Work to be completed: Without including any images, reproduce each entry exactly.

** Extracted information follows **

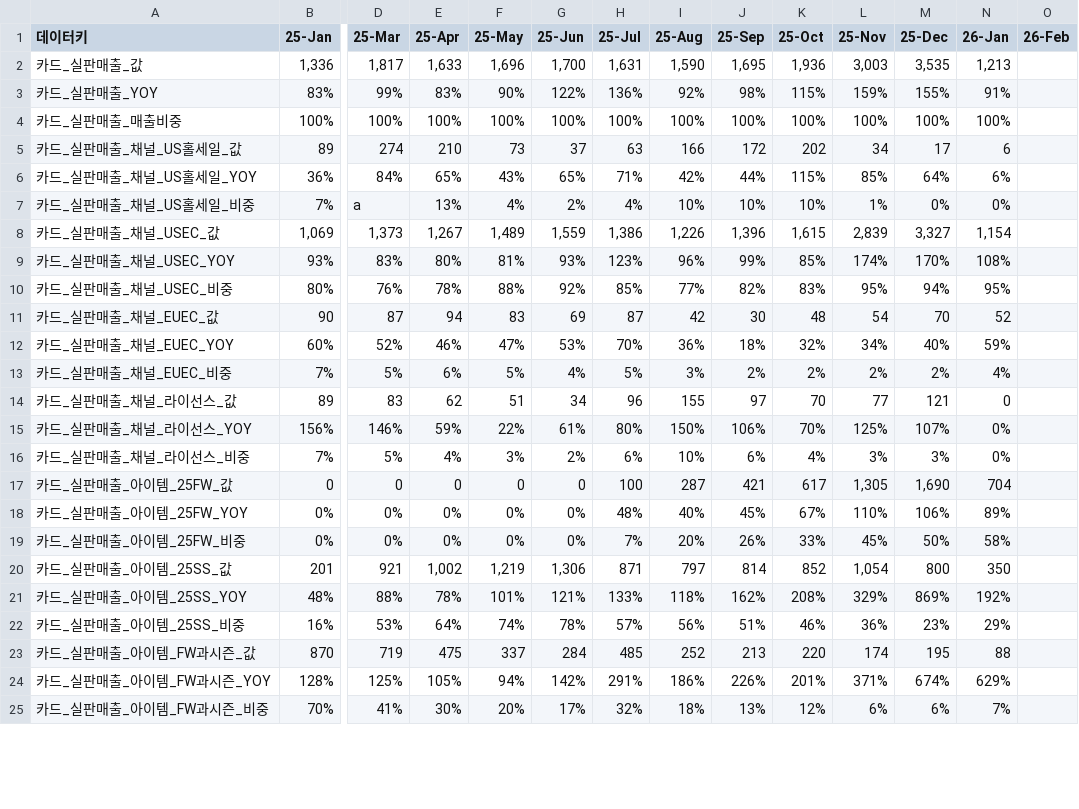
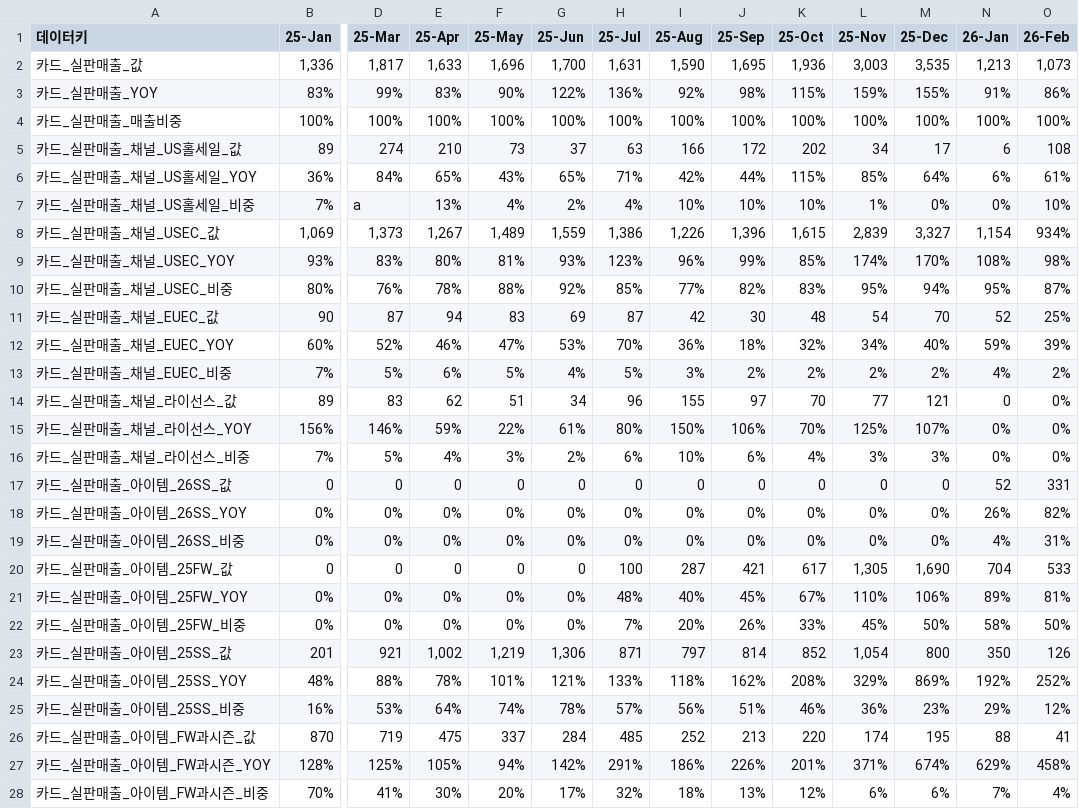
Before and after one commit to kyeongsoo88/New_stodashboard, a CSV file: frontend/public/data/dashboard-data.csv, drawn as a sheet; only a part is shown, gaps mark what is left out; addresses are those after the commit; rows hold the shown columns only; the diff covers the shown part only; the diff names each change by its address in the sheet, - before the commit and + after, or states it on an @@ line.

```diff
--- a/frontend/public/data/dashboard-data.csv
+++ b/frontend/public/data/dashboard-data.csv
-O2 (26-Feb): (empty)
+O2 (26-Feb): 1,073
-O3 (26-Feb): (empty)
+O3 (26-Feb): 86%
-O4 (26-Feb): (empty)
+O4 (26-Feb): 100%
-O5 (26-Feb): (empty)
+O5 (26-Feb): 108
-O6 (26-Feb): (empty)
+O6 (26-Feb): 61%
-O7 (26-Feb): (empty)
+O7 (26-Feb): 10%
-O8 (26-Feb): (empty)
+O8 (26-Feb): 934%
-O9 (26-Feb): (empty)
+O9 (26-Feb): 98%
-O10 (26-Feb): (empty)
+O10 (26-Feb): 87%
-O11 (26-Feb): (empty)
+O11 (26-Feb): 25%
-O12 (26-Feb): (empty)
+O12 (26-Feb): 39%
-O13 (26-Feb): (empty)
+O13 (26-Feb): 2%
-O14:O16 (26-Feb): (empty)
+O14:O16 (26-Feb): 0%
+row 17: 카드_실판매출_아이템_26SS_값 | 0 | 0 | 0 | 0 | 0 | 0 | 0 | 0 | 0 | 0 | 0 | 52 | 331
+row 18: 카드_실판매출_아이템_26SS_YOY | 0% | 0% | 0% | 0% | 0% | 0% | 0% | 0% | 0% | 0% | 0% | 26% | 82%
+row 19: 카드_실판매출_아이템_26SS_비중 | 0% | 0% | 0% | 0% | 0% | 0% | 0% | 0% | 0% | 0% | 0% | 4% | 31%
-O20 (26-Feb): (empty)
+O20 (26-Feb): 533
-O21 (26-Feb): (empty)
+O21 (26-Feb): 81%
-O22 (26-Feb): (empty)
+O22 (26-Feb): 50%
-O23 (26-Feb): (empty)
+O23 (26-Feb): 126
-O24 (26-Feb): (empty)
+O24 (26-Feb): 252%
-O25 (26-Feb): (empty)
+O25 (26-Feb): 12%
-O26 (26-Feb): (empty)
+O26 (26-Feb): 41
-O27 (26-Feb): (empty)
+O27 (26-Feb): 458%
-O28 (26-Feb): (empty)
+O28 (26-Feb): 4%
```
Also changed, not shown: 4 added rows and 48 edited cells elsewhere in this file, 1 other file.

** End of Extracted information **

Solution below:
Before and after one commit to kyeongsoo88/New_stodashboard, a CSV file: frontend/public/data/dashboard-data.csv, drawn as a sheet; only a part is shown, gaps mark what is left out; addresses are those after the commit; rows hold the shown columns only; the diff covers the shown part only; the diff names each change by its address in the sheet, - before the commit and + after, or states it on an @@ line.

```diff
--- a/frontend/public/data/dashboard-data.csv
+++ b/frontend/public/data/dashboard-data.csv
-O2 (26-Feb): (empty)
+O2 (26-Feb): 1,073
-O3 (26-Feb): (empty)
+O3 (26-Feb): 86%
-O4 (26-Feb): (empty)
+O4 (26-Feb): 100%
-O5 (26-Feb): (empty)
+O5 (26-Feb): 108
-O6 (26-Feb): (empty)
+O6 (26-Feb): 61%
-O7 (26-Feb): (empty)
+O7 (26-Feb): 10%
-O8 (26-Feb): (empty)
+O8 (26-Feb): 934%
-O9 (26-Feb): (empty)
+O9 (26-Feb): 98%
-O10 (26-Feb): (empty)
+O10 (26-Feb): 87%
-O11 (26-Feb): (empty)
+O11 (26-Feb): 25%
-O12 (26-Feb): (empty)
+O12 (26-Feb): 39%
-O13 (26-Feb): (empty)
+O13 (26-Feb): 2%
-O14:O16 (26-Feb): (empty)
+O14:O16 (26-Feb): 0%
+row 17: 카드_실판매출_아이템_26SS_값 | 0 | 0 | 0 | 0 | 0 | 0 | 0 | 0 | 0 | 0 | 0 | 52 | 331
+row 18: 카드_실판매출_아이템_26SS_YOY | 0% | 0% | 0% | 0% | 0% | 0% | 0% | 0% | 0% | 0% | 0% | 26% | 82%
+row 19: 카드_실판매출_아이템_26SS_비중 | 0% | 0% | 0% | 0% | 0% | 0% | 0% | 0% | 0% | 0% | 0% | 4% | 31%
-O20 (26-Feb): (empty)
+O20 (26-Feb): 533
-O21 (26-Feb): (empty)
+O21 (26-Feb): 81%
-O22 (26-Feb): (empty)
+O22 (26-Feb): 50%
-O23 (26-Feb): (empty)
+O23 (26-Feb): 126
-O24 (26-Feb): (empty)
+O24 (26-Feb): 252%
-O25 (26-Feb): (empty)
+O25 (26-Feb): 12%
-O26 (26-Feb): (empty)
+O26 (26-Feb): 41
-O27 (26-Feb): (empty)
+O27 (26-Feb): 458%
-O28 (26-Feb): (empty)
+O28 (26-Feb): 4%
```
Also changed, not shown: 4 added rows and 48 edited cells elsewhere in this file, 1 other file.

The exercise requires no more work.